» Data for analysis
____________________
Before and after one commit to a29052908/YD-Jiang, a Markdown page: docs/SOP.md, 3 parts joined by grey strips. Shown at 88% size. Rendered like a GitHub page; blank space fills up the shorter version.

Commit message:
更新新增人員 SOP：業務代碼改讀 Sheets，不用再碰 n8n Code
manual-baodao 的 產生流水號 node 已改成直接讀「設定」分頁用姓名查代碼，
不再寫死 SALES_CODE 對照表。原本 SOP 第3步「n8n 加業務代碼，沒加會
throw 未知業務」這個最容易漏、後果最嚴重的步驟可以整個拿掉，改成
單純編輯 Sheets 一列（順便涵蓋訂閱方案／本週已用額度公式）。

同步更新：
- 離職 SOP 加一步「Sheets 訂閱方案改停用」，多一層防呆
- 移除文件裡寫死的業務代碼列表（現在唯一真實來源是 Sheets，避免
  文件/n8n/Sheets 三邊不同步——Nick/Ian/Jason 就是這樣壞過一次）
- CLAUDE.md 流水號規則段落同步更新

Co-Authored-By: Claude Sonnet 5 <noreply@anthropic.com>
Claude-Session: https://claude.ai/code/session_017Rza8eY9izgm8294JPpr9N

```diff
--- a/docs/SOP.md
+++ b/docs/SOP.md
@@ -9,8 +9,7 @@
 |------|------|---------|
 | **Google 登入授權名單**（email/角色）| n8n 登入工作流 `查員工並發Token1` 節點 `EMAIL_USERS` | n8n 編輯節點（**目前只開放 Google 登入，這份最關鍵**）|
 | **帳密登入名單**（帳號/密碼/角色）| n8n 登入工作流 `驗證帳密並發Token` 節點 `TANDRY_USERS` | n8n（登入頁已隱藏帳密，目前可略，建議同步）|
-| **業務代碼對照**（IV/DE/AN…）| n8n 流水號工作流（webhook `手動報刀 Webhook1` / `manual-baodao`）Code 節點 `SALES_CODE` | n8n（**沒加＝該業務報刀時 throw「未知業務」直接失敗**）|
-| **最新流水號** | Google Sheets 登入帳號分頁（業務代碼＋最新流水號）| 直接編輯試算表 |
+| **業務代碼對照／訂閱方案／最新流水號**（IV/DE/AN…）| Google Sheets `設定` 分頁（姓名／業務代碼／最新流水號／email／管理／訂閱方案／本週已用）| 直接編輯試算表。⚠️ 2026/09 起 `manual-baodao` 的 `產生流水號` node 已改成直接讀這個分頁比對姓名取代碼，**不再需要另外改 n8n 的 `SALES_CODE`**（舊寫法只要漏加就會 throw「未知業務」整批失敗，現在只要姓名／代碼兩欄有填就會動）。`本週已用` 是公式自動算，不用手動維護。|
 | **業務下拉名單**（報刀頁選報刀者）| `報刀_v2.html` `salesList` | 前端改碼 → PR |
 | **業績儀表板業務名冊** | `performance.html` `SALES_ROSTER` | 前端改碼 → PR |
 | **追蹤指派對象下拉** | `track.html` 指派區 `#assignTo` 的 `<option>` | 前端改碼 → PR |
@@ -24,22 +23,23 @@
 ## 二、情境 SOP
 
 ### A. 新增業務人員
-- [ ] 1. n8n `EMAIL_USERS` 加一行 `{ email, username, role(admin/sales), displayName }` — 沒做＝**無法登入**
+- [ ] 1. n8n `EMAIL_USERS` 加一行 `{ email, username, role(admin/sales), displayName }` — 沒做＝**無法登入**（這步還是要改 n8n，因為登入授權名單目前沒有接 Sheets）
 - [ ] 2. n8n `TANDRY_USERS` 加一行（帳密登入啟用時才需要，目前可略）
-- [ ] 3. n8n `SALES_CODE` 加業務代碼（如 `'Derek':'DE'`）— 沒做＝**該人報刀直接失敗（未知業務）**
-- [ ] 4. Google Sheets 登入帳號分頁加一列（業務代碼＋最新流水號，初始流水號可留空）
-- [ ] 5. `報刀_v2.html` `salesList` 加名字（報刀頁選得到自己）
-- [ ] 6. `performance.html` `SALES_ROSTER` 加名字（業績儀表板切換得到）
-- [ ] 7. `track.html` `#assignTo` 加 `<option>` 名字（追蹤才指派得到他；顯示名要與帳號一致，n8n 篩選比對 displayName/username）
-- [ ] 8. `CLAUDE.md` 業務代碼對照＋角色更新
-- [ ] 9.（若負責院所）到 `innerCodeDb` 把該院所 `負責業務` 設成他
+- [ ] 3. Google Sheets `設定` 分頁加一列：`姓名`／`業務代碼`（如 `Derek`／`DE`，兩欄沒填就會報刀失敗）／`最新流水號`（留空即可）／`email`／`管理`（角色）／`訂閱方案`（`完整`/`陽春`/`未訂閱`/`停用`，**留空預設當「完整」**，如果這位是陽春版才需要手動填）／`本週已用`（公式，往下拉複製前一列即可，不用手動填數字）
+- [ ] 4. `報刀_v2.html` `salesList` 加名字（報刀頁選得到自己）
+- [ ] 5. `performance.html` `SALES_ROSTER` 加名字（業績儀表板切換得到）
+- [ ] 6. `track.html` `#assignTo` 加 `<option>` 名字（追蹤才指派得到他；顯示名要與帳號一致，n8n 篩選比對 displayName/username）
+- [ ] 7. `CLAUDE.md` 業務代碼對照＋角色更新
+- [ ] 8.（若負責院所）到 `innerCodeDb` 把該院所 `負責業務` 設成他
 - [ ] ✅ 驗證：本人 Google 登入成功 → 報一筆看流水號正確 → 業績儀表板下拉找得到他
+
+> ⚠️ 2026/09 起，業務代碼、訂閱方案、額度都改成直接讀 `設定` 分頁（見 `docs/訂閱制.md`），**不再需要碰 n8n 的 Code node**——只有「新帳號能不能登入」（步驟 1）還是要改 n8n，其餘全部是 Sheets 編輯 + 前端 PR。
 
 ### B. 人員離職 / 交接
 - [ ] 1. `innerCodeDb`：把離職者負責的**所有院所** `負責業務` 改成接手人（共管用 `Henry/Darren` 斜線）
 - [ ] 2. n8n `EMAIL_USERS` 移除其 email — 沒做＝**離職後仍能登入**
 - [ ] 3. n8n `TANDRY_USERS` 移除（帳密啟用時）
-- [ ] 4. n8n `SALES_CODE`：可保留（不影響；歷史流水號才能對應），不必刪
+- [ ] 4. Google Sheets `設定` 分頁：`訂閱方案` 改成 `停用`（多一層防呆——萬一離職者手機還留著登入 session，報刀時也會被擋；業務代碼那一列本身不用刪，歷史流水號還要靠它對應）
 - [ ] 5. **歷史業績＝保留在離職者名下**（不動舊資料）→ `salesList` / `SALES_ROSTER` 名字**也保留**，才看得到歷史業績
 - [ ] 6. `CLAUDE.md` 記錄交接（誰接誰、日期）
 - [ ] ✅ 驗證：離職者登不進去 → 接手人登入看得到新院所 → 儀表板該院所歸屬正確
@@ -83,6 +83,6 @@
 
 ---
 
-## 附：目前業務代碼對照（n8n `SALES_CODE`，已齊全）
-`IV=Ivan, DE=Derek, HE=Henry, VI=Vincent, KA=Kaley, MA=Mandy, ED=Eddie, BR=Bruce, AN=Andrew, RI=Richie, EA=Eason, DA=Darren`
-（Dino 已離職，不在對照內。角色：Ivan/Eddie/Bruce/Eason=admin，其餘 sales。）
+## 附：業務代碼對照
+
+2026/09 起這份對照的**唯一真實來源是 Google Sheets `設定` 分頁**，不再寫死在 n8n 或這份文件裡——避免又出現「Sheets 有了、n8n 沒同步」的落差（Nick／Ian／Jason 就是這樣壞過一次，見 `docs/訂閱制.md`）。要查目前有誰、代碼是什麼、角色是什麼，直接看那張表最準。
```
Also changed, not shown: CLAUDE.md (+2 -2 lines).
____________________
» Task to complete
Search the records for the word "docs" and return every line that holds it.

» Result for this task
Before and after one commit to a29052908/YD-Jiang, a Markdown page: docs/SOP.md, 3 parts joined by grey strips. Shown at 88% size. Rendered like a GitHub page; blank space fills up the shorter version.
--- a/docs/SOP.md
+++ b/docs/SOP.md
+> ⚠️ 2026/09 起，業務代碼、訂閱方案、額度都改成直接讀 `設定` 分頁（見 `docs/訂閱制.md`），**不再需要碰 n8n 的 Code node**——只有「新帳號能不能登入」（步驟 1）還是要改 n8n，其餘全部是 Sheets 編輯 + 前端 PR。
+2026/09 起這份對照的**唯一真實來源是 Google Sheets `設定` 分頁**，不再寫死在 n8n 或這份文件裡——避免又出現「Sheets 有了、n8n 沒同步」的落差（Nick／Ian／Jason 就是這樣壞過一次，見 `docs/訂閱制.md`）。要查目前有誰、代碼是什麼、角色是什麼，直接看那張表最準。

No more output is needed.